The lidar sensor system installed in most of the driverless cars (including Google's) registers the objects around the car to generate the maps that are used by the board computer for navigating. The lidar sensors are currently considered to be the most effective for the task. However, it turned out that these sensors have a serious flaw that may allow literary anyone to interfere with the system and put fake barriers which will make the car either change its route or stop.

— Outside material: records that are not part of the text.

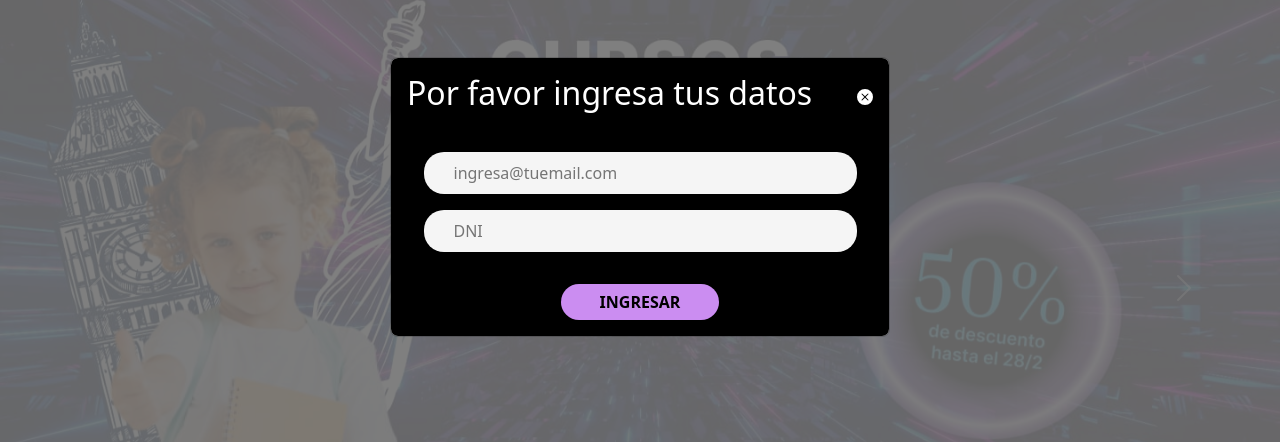
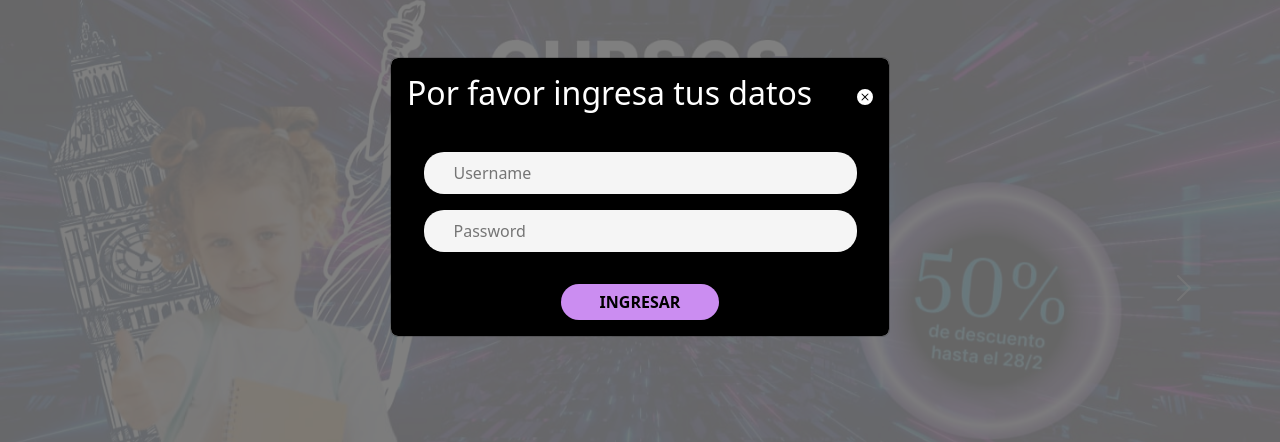
Before and after one commit to No-Country/C9-26-Java-React, a React (Vite) app in the folder frontend/: page / in a window 1280 px wide. Both pictures are taken after a click on the button "INGRESAR". Shown: the part 203-645 px from the top of the page. Built offline with nearby package versions, Linux system fonts and the light colour scheme.

Commit message:
feat(frontend): :sparkles: login user  working

```diff
--- a/frontend/src/pages/Login/Login.jsx
+++ b/frontend/src/pages/Login/Login.jsx
@@ -2,24 +2,53 @@ import Button from 'react-bootstrap/Button';
 import Modal from 'react-bootstrap/Modal';
 import style from './Login.module.css'
 import { BsFillXCircleFill } from 'react-icons/bs'
+import { useForm } from 'react-hook-form';
+import { useDispatch } from 'react-redux';
+import { login } from '../../store/actions/userActions';
+import { selectStatus } from '../../store/slices/userSlice';
+import { useNavigate } from 'react-router-dom';
 
 const Login = ({ show, handleClose }) => {
+  const dispatch = useDispatch()
+  const navigate = useNavigate();
+  const isAuthenticated = selectStatus === 'success';
+  const { register, handleSubmit, formState: { errors } } = useForm({
+    username: '',
+    password: '',
+  })
+
+  const onSubmit = data => {
+    dispatch(login(data))
+    if (isAuthenticated) {
+      if (data.role === 'admin') {
+        navigate('/admin')
+      } else {
+        navigate('/student')
+      }
+    }
+  };
+
+
   return (
     <div>
       <Modal
         show={show}
         onHide={handleClose}
         className={style.modal}
-        centered = 'true'
+        centered='true'
       >
         <Modal.Header style={{ background: '#000000', border: 'none', color: '#FFFFFF' }}>
           <h2>Por favor ingresa tus datos</h2>
           <BsFillXCircleFill onClick={handleClose} style={{ cursor: 'pointer' }} />
         </Modal.Header>
+        <form onSubmit={handleSubmit(onSubmit)}>
           <Modal.Body style={{ background: '#000000', border: 'none' }}>
             <div className={style.body}>
-            <input type="email" placeholder='ingresa@tuemail.com' className={style.input} />
-            <input type="text" placeholder='DNI' className={style.input} />
+              <input type="email" placeholder='Username' className={style.input} {...register('username', { required: true })} />
+              {errors.username && <span className={style.errors}>Se requiere un nombre de usuario</span>}
+              <input type="text" placeholder='Password' className={style.input} {...register('password', { required: true })} />
+              {errors.password && <span className={style.errors}>Se requiere la contraseña</span>}
+
             </div>
           </Modal.Body>
           <Modal.Footer style={{ background: '#000000', border: 'none', display: 'flex', justifyContent: 'center' }}>
@@ -27,8 +56,9 @@ const Login = ({ show, handleClose }) => {
               INGRESAR
             </button>
           </Modal.Footer>
+        </form>
       </Modal>
-    </div>
+    </div >
   )
 }
 export default Login
--- a/frontend/src/pages/Login/Login.module.css
+++ b/frontend/src/pages/Login/Login.module.css
@@ -1,4 +1,4 @@
-.modal{
+.modal {
     background: rgba(128, 128, 128, 0.801);
 }
 
@@ -29,3 +29,10 @@
     padding-left: 30px;
     background: #F5F5F5;
 }
+
+.errors {
+    color: red;
+    font-size: 12px;
+    font-weight: bold;
+    margin-top: -10px;
+}
```
Lines whose indentation alone changed are shown as unchanged.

Jonathan Petit, Principal Scientist at a software security firm called Security Innovation, carried out a research and created a device out of a laser pointer and a pulse generator. As the scientist says, the latter can be easily substituted by a single-board computerlike Raspberry Pi or Arduino. The setup costing $60 allows the user to “take echoes of a fake car and put them at any location.” from a distance of up to 100 meters and make the system think that there is another car standing in front of it. In such situations, the car would either slow down, stop or evade the blockade. “I can do the same with a pedestrian or a wall,” said Petit in his interview to IEEE Spectrum.
The results of the research will be revealed at the Black Hat security conference in November along with other car-security related issues.